Last year was a bonanza for bonus elite-qualifying miles (EQMs), with double-EQM promotions in place at several major carriers for fully six months.
So far, this has been a leaner year for EQM bonuses.
US Airways' first offer awarded double EQMs for all flights, for two months, but ended June 15.
American, Delta, and United are fighting it out with triple EQMs for flights between New York and Boston, Chicago, and Washington, D.C.
And Delta and American are using double EQMs to boost traffic from Nashville, Raleigh, Pittsburgh, and St. Louis.
The latest EQM promotion is again from US Airways.
Between July 7 and October 10, Dividend Miles members will be awarded one credit for each completed flight within 20 categories: North America, east; North America, west; Europe; Shuttle; new routes; and so on. Four credits earn Silver Preferred status, or a one-level bump for members who already have elite status. Eight credits earn a two-level status bump. Twelve credits earn a three-level bump. And sixteen credits earn a four-level bump, to Chairman's Preferred.

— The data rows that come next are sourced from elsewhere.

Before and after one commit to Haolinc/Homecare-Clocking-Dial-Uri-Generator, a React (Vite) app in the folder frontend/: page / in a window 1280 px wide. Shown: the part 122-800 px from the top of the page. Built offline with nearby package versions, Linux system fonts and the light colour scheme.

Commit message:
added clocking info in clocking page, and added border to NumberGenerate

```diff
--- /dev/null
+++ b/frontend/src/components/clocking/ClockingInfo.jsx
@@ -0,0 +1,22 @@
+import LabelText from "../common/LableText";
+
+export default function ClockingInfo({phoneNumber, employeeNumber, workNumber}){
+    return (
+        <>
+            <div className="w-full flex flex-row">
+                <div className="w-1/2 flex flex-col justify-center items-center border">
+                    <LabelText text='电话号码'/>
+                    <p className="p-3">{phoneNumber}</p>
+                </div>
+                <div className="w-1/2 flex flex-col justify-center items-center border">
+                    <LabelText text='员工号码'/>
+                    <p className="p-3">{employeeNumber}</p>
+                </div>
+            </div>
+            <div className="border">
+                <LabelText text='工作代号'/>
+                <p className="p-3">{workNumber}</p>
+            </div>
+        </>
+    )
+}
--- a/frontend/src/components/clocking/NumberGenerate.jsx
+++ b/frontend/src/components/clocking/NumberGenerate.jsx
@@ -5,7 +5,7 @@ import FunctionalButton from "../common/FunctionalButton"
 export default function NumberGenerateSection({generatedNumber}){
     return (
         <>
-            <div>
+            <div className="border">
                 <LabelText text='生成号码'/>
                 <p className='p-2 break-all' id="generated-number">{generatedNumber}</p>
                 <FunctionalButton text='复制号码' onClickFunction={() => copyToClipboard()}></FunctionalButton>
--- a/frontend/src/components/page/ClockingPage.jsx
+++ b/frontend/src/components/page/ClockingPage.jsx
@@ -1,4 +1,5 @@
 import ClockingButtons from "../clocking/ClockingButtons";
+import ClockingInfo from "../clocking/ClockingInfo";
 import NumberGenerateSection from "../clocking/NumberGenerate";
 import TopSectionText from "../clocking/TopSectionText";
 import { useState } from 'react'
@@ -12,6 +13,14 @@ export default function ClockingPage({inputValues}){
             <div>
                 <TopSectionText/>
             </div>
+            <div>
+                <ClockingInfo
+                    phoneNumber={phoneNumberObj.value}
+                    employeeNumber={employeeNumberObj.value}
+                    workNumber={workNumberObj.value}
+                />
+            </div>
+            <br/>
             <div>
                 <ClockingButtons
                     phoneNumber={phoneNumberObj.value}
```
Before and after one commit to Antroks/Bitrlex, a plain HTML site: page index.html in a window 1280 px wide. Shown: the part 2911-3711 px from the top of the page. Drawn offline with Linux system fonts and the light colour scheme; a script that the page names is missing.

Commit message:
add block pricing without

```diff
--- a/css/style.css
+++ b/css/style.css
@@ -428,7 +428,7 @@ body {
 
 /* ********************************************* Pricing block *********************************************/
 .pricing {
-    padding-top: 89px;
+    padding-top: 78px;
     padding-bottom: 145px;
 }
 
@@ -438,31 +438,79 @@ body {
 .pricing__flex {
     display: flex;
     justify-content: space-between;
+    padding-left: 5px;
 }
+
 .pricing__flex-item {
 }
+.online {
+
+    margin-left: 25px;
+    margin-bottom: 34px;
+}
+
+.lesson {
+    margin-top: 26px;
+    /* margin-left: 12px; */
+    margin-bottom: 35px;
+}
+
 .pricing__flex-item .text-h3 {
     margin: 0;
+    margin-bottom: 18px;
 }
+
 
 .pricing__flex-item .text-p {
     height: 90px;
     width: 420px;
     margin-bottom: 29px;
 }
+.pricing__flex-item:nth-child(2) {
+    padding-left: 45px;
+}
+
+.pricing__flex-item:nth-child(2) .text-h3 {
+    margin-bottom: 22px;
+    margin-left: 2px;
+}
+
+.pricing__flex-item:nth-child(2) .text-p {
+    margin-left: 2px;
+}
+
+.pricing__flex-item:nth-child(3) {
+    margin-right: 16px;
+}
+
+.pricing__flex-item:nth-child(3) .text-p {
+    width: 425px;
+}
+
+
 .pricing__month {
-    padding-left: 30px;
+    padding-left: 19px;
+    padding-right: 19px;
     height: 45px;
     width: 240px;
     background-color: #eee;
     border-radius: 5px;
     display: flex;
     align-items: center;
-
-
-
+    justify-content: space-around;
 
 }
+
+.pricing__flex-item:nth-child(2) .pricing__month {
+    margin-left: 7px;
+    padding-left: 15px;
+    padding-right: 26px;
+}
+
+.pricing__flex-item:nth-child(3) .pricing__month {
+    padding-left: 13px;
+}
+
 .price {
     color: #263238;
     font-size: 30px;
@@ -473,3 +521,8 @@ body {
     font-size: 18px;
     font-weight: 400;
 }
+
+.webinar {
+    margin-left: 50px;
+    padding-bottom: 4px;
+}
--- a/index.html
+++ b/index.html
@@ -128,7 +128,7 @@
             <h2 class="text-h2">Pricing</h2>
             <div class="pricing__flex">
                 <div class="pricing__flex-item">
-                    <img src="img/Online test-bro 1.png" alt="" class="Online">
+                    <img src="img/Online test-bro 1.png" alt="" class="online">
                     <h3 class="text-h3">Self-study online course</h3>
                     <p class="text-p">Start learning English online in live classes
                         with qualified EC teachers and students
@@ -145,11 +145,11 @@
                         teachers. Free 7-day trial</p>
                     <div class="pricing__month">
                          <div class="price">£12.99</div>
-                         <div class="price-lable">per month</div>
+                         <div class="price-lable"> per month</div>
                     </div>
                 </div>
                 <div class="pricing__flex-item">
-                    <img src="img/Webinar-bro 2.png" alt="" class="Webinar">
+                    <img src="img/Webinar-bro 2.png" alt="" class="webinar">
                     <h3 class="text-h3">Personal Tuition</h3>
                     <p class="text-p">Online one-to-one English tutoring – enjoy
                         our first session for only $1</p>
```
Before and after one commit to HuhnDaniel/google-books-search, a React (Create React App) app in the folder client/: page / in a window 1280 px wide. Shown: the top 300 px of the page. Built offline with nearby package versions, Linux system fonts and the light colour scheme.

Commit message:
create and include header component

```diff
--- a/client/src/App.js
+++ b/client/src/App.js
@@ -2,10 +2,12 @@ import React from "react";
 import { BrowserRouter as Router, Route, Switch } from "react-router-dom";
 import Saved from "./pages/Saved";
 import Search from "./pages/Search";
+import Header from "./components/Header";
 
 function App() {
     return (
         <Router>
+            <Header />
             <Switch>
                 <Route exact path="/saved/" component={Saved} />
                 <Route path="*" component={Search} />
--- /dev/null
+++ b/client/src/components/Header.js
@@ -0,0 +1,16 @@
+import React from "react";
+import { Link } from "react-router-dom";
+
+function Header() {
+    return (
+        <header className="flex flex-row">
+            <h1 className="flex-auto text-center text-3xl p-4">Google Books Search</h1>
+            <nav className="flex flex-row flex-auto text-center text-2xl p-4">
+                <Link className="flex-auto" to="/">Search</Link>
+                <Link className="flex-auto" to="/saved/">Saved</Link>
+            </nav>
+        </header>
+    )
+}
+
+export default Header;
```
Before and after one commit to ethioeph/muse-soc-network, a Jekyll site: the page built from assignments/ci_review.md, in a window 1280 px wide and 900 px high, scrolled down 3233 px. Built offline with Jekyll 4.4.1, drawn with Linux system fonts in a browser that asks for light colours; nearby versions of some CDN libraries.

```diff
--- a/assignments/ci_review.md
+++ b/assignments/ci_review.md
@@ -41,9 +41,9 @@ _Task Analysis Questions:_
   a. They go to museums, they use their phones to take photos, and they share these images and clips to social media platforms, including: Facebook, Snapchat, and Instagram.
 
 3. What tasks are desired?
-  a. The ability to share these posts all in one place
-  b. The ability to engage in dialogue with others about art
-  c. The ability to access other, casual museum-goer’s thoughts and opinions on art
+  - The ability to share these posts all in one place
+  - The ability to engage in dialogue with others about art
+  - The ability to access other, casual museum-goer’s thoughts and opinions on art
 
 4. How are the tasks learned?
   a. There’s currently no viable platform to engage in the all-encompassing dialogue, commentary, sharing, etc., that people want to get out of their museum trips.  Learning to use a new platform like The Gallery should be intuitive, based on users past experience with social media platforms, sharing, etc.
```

Status earned through the promotion will remain in effect through February 29, 2012.
Deal or No Deal
Unlike the other current EQM promotions, which target specific routes, the US Airways offer is systemwide. That's both a strength and a weakness. Because flights within the same category only count once, it would be necessary to complete flights over most of US Airways' network to earn the maximum 16 credits. Even for the most frequent flyers, that's a highly unlikely scenario.
On the other hand, earning four credits—enough for entry-level elite status, or to upgrade to a higher tier if you're already elite—shouldn't be too difficult.
So, if you're already a US Airways customer, this is an offer worth considering. It might even make sense to take an extra flight, if the price is right, to snag that fourth credit. Or even the eighth credit, if you travel often and widely enough.
But for those vested in another program, or who are airline-neutral, this promotion sets too high a hurdle to bother with.
Reader Reality Check
Any takers on this? How high do you plan to aim?
If you already have elite status in US Airways' program, how successful have you been in getting elite upgrades?
This article originally appeared on FrequentFlier.com.